"Even as we go about our daily lives, we can notice the sensations of things, the food we eat, the air moving past the body as we walk," says Professor Williams. "All this may sound very small, but it has huge power to interrupt the 'autopilot' mode we often engage day to day, and to give us new perspectives on life."
Keep it regular
It can be helpful to pick a regular time - the morning journey to work or a walk at lunchtime - during which you decide to be aware of the sensations created by the world around you.
Try something new
Trying new things can also help you notice the world in a new way.
Watch your thoughts
"Some people find it very difficult to practice mindfulness. As soon as they stop what they're doing, lots of thoughts and worries crowd in," says Professor Williams.
"It might be useful to remember that mindfulness isn't about making these thoughts go away, but rather about seeing them as mental events.
"Imagine standing at a bus station and seeing 'thought buses' coming and going without having to get on them and be taken away.
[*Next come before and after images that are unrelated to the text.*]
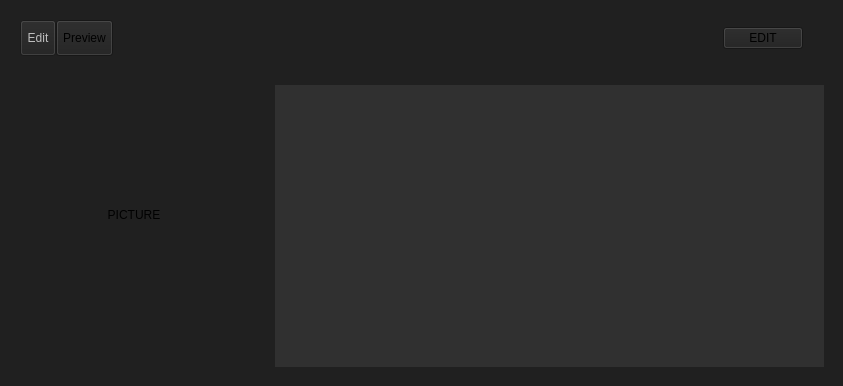
Tribler/tribler, file src/tribler-gui/tribler_gui/qt_resources/channel_description.ui: the form before one commit.
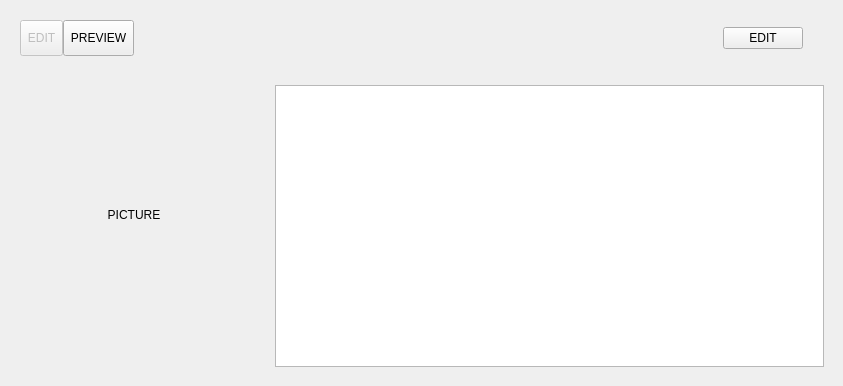
The form after the commit. Custom widgets are drawn as their Qt base class.

Patch:
```diff
--- a/src/tribler-gui/tribler_gui/qt_resources/channel_description.ui
+++ b/src/tribler-gui/tribler_gui/qt_resources/channel_description.ui
@@ -29,57 +29,7 @@
    </size>
   </property>
   <property name="styleSheet">
-      <string notr="true">
-QWidget {
-background-color: #202020;
-}
-
-TabButtonPanel QToolButton {
-color: #B5B5B5;
-border: none;
-border-bottom: 3px solid transparent;
-background: none;
-font-size: 14px;
-}
-
-TabButtonPanel QToolButton::hover {
-color: white;
-}
-
-TabButtonPanel QToolButton::checked {
-border-bottom: 3px solid #e67300;
-color: white;
-}
-
-CircleButton {
-border: 1px solid #B5B5B5;
-border-radius: 16px;
-}
-
-CircleButton::hover {
-border: 1px solid white;
-}
-
-EllipseButton {
-border: 1px solid #B5B5B5;
-border-radius: 12px;
-color: white;
-}
-
-EllipseButton::hover {
-border: 1px solid white;
-color: white;
-}
-
-QLineEdit, QTextEdit {
-background-color: #303030;
-border: none;
-color: #C0C0C0;
-padding: 4px;
-}
-
-
-
+   <string notr="true">
 
       </string>
   </property>
@@ -177,7 +127,7 @@
            <cursorShape>PointingHandCursor</cursorShape>
           </property>
           <property name="text">
-           <string>Edit</string>
+           <string>EDIT</string>
           </property>
           <property name="checkable">
            <bool>true</bool>
@@ -214,7 +164,7 @@
            <string notr="true"/>
           </property>
           <property name="text">
-           <string>Preview</string>
+           <string>PREVIEW</string>
           </property>
           <property name="checkable">
            <bool>true</bool>
```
This can be very hard at first, but with gentle persistence it is possible.
"Some people find that it is easier to cope with an over-busy mind if they are doing gentle yoga or walking."
Name thoughts and feelings
To develop an awareness of thoughts and feelings, some people find it helpful to silently name them: "Here's the thought that I might fail that exam" or, "This is anxiety".
Free yourself from the past and future
You can practise mindfulness anywhere, but it can be especially helpful to take a mindful approach if you realise that, for several minutes, you have been "trapped" in reliving past problems or "pre-living" future worries.
Do you practise mindfulness at school or at home? Do you find it helpful? Let us know by commenting below